▸ **What you have to do**
Among the records below, find each line that includes the string "提前一天選" and copy it.

Start of Dataset records

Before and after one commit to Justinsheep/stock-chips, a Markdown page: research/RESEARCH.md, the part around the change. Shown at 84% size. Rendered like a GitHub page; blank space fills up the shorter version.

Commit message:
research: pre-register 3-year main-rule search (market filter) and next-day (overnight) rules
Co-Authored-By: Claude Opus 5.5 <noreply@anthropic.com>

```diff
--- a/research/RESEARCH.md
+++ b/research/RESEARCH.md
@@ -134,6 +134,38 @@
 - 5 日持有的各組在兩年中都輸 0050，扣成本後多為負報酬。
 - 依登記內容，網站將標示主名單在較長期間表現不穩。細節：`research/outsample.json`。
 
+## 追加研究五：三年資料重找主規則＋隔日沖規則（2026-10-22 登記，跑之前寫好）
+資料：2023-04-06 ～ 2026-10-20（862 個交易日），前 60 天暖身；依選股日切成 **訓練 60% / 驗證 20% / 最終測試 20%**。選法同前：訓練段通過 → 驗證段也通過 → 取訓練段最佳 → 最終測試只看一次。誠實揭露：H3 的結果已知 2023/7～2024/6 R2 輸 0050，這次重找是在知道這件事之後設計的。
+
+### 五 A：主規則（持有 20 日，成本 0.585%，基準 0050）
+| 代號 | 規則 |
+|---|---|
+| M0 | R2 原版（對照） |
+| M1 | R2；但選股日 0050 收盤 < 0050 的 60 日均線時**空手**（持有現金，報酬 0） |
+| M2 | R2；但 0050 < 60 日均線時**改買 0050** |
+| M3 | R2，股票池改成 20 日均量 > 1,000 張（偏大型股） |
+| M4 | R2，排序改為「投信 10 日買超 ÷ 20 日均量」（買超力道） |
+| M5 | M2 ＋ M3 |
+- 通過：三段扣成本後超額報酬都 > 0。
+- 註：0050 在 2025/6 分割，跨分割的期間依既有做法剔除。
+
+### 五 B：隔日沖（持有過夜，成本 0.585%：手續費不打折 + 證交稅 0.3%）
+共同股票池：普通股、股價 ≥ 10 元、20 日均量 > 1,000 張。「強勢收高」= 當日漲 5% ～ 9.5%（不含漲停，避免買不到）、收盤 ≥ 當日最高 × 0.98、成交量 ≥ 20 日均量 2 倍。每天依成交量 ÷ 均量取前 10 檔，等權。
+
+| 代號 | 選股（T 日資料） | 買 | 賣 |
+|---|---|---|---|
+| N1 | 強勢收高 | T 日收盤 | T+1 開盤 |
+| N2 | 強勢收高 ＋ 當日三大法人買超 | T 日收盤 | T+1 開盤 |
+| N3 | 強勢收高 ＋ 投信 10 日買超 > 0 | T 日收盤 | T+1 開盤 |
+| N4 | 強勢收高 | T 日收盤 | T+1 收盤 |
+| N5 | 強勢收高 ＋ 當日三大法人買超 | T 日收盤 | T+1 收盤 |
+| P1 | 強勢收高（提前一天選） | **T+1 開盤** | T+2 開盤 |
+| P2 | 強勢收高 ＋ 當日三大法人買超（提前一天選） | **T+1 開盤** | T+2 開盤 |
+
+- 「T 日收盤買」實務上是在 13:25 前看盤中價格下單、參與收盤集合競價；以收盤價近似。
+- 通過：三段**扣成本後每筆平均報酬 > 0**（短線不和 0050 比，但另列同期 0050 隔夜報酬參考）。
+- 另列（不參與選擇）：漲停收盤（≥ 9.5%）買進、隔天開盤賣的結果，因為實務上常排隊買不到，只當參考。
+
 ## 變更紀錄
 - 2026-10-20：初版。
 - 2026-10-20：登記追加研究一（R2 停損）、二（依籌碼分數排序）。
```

End of Dataset records

▸ **Answer to this exercise**
+| P1 | 強勢收高（提前一天選） | **T+1 開盤** | T+2 開盤 |
+| P2 | 強勢收高 ＋ 當日三大法人買超（提前一天選） | **T+1 開盤** | T+2 開盤 |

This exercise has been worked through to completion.